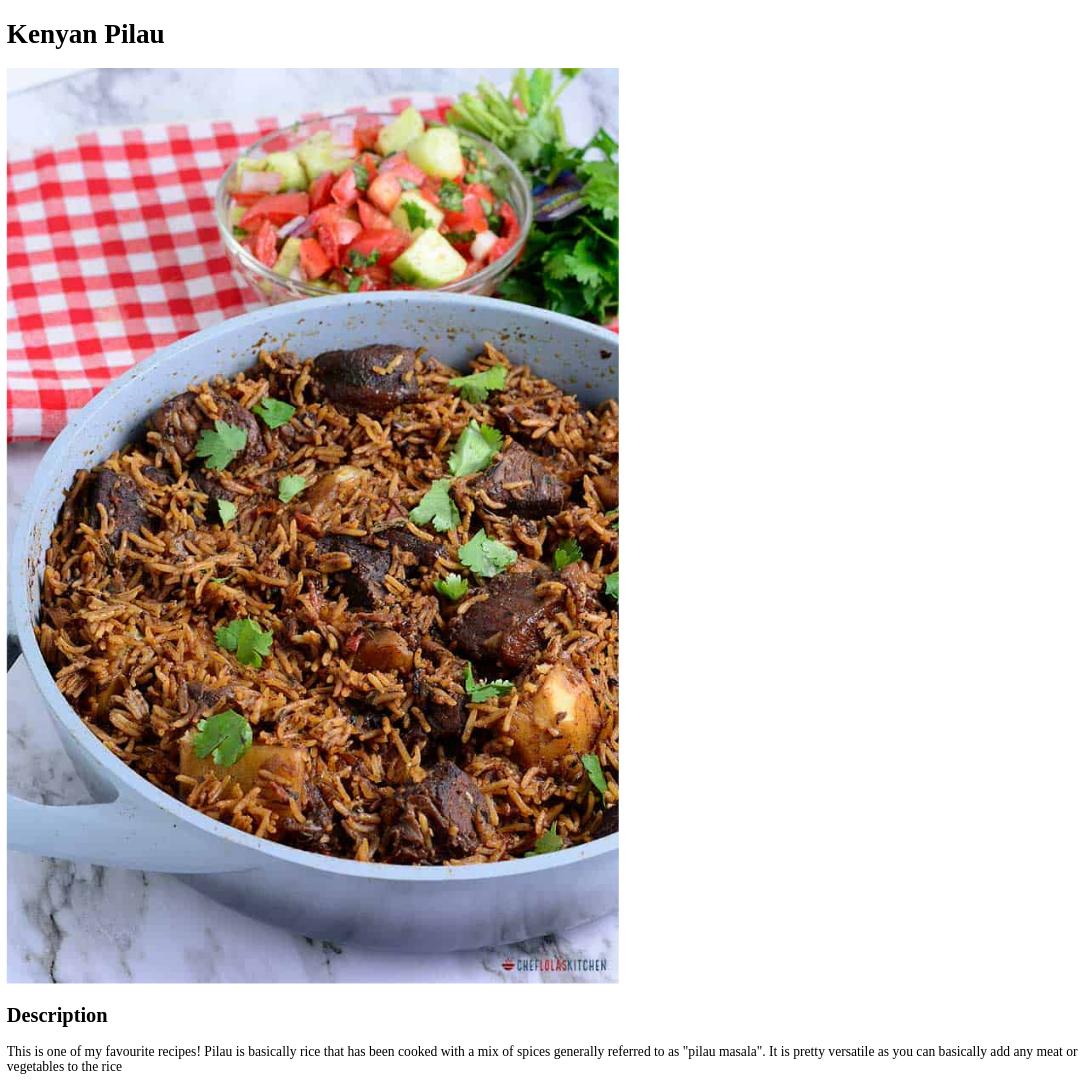
Repository: IanaAmke/odin-recipes
Page: recipes/pilau.html
These files come from the project's save history. The page is drawn as it stood at one moment and after the next save; the edit follows.
The browser window is 1280 px wide. The pictures show the whole page, at 85% of full size.

Above is the page before, as saved 2022-06-05 18:21:33.

### recipes/pilau.html
<!DOCTYPE html>
<html lang="en-GB">

<head>
    <meta charset="UTF-8">
    <title>Pilau Recipe</title>
</head>

<body>
    <h1>Kenyan Pilau</h1>
    <img src="./img/pilau.jpg" alt="beef pilau rice with potatoes">
    <h2>Description</h2>
    <p>This is one of my favourite recipes! Pilau is basically rice that has been cooked with a mix of spices generally referred to as "pilau masala". It is pretty versatile as you can basically add any meat or vegetables to the rice </p>
</body>

</html>

After the next save:
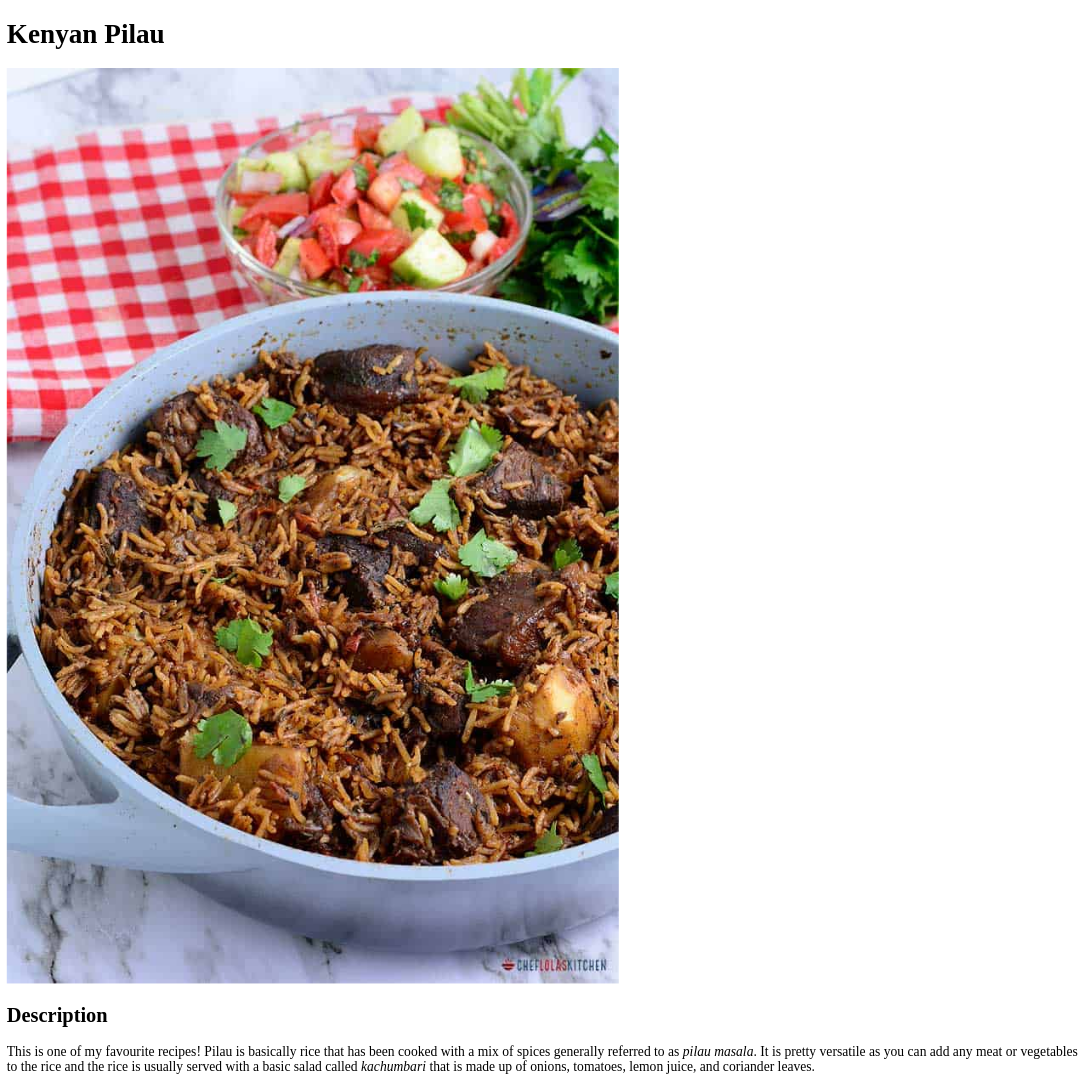
Saved 2 min 9 s later.
--- a/recipes/pilau.html
+++ b/recipes/pilau.html
@@ -10,7 +10,8 @@
     <h1>Kenyan Pilau</h1>
     <img src="./img/pilau.jpg" alt="beef pilau rice with potatoes">
     <h2>Description</h2>
-    <p>This is one of my favourite recipes! Pilau is basically rice that has been cooked with a mix of spices generally referred to as "pilau masala". It is pretty versatile as you can basically add any meat or vegetables to the rice </p>
+    <p>This is one of my favourite recipes! Pilau is basically rice that has been cooked with a mix of spices generally referred to as <i>pilau masala</i>. It is pretty versatile as you can add any meat or vegetables to the rice and the rice is usually served
+        with a basic salad called <i>kachumbari</i> that is made up of onions, tomatoes, lemon juice, and coriander leaves.</p>
 </body>
 
 </html>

========

WHAT THIS TASK INVOLVES: Give again, word for word, the lines above from the first one through the one containing "The browser window"; no pictures.

RESPONSE:
Repository: IanaAmke/odin-recipes
Page: recipes/pilau.html
These files come from the project's save history. The page is drawn as it stood at one moment and after the next save; the edit follows.
The browser window is 1280 px wide. The pictures show the whole page, at 85% of full size.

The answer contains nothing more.